(Records from a data source)
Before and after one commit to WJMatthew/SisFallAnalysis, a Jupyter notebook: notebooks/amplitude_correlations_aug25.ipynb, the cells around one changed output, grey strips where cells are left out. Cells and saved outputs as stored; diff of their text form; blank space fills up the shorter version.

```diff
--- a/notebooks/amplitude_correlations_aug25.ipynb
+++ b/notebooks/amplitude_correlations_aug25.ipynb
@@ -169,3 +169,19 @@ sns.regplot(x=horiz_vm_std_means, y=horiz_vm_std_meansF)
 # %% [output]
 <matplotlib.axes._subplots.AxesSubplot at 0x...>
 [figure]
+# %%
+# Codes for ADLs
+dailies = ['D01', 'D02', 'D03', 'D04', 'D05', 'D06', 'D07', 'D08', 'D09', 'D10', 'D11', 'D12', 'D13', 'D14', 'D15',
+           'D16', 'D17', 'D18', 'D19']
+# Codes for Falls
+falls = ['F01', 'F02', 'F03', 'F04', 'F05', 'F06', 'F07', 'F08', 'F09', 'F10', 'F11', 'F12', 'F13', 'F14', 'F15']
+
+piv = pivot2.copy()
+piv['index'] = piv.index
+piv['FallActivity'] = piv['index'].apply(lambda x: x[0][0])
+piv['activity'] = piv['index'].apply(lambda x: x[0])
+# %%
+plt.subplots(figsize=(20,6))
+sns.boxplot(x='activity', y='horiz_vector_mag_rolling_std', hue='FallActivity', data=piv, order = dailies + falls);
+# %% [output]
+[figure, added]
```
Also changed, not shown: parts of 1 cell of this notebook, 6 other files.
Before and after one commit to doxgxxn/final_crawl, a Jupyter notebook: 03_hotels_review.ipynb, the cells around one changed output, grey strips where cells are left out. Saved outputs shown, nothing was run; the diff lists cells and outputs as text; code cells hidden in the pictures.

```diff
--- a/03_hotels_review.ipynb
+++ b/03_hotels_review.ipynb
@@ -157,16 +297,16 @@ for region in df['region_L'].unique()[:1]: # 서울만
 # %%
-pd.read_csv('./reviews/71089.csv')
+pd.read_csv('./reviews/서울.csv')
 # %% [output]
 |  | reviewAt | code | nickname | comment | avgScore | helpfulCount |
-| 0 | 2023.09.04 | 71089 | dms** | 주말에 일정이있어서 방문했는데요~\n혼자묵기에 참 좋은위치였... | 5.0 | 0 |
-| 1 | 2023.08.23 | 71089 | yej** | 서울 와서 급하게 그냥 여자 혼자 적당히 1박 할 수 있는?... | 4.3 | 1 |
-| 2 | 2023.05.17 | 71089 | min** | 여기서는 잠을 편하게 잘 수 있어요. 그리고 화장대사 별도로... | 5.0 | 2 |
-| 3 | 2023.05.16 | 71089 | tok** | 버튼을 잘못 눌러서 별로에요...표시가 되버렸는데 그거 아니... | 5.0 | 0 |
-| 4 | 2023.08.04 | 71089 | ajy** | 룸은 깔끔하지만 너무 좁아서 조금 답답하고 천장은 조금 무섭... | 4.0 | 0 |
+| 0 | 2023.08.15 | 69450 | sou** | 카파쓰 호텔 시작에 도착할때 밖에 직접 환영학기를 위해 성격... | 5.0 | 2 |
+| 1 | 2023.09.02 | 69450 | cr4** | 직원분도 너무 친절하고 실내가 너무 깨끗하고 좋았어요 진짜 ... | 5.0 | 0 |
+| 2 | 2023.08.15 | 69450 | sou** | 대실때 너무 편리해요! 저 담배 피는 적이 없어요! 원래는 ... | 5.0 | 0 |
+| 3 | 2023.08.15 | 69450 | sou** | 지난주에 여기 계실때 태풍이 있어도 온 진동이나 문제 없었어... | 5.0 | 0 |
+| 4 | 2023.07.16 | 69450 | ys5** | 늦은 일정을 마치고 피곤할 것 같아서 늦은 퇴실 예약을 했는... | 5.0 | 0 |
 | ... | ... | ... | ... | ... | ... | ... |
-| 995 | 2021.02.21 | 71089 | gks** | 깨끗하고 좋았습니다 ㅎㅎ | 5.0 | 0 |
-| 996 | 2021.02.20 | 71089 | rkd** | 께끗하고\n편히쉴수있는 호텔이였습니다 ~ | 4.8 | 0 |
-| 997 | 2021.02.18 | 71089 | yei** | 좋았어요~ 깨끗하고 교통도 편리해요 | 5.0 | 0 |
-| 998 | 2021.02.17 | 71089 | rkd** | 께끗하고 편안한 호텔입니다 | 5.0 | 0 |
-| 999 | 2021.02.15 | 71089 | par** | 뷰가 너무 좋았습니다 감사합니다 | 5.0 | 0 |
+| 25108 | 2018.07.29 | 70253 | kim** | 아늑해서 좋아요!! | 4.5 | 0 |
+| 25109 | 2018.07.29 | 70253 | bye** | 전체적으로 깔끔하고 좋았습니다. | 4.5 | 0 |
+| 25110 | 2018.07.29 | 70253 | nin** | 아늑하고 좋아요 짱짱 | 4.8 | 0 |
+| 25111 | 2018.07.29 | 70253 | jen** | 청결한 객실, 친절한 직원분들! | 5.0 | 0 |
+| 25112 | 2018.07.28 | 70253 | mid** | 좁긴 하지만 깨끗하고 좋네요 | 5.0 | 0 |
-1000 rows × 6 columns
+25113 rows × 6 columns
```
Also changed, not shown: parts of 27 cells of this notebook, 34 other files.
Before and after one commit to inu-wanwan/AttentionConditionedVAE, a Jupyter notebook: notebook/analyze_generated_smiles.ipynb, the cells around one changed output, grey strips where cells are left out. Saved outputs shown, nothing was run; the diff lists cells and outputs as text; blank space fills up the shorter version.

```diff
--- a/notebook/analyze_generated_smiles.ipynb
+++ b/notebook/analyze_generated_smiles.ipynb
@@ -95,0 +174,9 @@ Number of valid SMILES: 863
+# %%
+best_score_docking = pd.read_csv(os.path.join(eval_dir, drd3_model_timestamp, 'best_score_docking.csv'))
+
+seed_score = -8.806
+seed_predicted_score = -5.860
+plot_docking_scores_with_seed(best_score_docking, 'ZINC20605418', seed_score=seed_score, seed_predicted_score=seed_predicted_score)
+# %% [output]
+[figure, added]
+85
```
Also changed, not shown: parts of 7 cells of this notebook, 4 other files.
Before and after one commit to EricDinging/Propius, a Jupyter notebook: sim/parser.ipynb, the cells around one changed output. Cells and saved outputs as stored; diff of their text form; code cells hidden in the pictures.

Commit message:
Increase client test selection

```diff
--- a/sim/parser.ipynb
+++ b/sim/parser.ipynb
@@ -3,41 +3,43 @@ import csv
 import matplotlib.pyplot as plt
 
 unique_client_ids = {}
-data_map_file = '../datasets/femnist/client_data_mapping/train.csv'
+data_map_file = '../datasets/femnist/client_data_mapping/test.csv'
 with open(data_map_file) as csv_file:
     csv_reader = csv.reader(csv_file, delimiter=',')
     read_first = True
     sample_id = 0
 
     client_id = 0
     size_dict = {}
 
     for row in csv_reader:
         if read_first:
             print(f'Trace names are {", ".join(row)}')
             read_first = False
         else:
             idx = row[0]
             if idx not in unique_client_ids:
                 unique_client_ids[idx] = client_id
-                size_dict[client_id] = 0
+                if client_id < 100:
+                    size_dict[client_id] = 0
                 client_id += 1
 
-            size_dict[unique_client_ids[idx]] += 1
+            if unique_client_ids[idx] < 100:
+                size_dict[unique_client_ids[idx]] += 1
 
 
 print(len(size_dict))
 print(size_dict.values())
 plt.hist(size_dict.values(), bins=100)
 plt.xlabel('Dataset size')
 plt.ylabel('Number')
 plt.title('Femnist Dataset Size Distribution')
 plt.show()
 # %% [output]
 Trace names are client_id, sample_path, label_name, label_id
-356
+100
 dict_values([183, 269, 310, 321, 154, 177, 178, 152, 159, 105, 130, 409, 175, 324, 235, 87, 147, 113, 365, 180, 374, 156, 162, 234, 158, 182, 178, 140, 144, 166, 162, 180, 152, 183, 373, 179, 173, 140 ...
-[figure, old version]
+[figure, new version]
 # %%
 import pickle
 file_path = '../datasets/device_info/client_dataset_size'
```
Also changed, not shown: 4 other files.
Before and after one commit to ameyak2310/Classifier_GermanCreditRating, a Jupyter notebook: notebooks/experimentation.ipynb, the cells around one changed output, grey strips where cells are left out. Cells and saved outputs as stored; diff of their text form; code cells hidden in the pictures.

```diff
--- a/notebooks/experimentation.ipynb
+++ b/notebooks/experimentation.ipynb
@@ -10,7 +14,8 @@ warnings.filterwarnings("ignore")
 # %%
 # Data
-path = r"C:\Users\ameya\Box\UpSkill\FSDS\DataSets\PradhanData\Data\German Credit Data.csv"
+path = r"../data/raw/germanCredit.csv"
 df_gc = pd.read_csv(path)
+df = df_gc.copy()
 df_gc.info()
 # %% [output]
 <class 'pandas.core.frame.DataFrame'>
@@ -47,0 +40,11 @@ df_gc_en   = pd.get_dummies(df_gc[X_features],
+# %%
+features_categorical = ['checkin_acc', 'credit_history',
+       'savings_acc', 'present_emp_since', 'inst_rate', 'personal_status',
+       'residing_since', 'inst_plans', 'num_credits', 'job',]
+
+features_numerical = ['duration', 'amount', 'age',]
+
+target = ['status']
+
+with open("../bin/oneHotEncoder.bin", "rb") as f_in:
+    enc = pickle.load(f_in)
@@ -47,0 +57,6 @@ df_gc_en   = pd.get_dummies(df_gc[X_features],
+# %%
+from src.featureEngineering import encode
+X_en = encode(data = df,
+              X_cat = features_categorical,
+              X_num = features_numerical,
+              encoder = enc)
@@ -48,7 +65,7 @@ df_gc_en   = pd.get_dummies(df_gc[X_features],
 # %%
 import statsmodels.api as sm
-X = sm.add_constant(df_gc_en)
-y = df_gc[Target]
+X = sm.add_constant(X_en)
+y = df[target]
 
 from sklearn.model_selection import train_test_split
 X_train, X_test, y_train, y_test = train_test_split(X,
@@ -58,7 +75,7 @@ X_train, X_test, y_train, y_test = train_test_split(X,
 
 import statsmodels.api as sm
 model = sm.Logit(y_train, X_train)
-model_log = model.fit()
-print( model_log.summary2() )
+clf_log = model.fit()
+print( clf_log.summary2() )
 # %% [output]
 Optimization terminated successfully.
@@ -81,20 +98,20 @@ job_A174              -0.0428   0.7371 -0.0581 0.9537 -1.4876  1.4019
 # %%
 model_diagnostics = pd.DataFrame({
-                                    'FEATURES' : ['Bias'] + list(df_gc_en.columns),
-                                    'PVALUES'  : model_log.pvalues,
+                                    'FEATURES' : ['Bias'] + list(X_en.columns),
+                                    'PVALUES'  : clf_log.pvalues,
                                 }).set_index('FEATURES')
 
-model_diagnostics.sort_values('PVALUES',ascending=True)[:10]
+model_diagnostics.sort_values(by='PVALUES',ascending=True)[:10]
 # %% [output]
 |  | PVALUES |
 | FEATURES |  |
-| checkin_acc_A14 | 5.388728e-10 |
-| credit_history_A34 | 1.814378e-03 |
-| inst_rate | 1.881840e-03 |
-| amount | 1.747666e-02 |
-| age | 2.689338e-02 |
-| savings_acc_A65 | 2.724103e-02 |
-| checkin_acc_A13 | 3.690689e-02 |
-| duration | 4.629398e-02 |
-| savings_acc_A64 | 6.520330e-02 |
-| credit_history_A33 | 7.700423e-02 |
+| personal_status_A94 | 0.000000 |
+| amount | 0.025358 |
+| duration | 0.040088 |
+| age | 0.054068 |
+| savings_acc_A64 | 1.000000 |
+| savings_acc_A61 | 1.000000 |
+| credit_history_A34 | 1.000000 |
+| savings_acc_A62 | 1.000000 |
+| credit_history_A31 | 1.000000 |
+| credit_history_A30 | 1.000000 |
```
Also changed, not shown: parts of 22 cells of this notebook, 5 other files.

## [WORK ORDER]
Please go line by line through the records above, copying each one that holds the string "files".

## [RESPONSE TO THE TASK]
Also changed, not shown: parts of 1 cell of this notebook, 6 other files.
Also changed, not shown: parts of 27 cells of this notebook, 34 other files.
Also changed, not shown: parts of 7 cells of this notebook, 4 other files.
Also changed, not shown: 4 other files.
Also changed, not shown: parts of 22 cells of this notebook, 5 other files.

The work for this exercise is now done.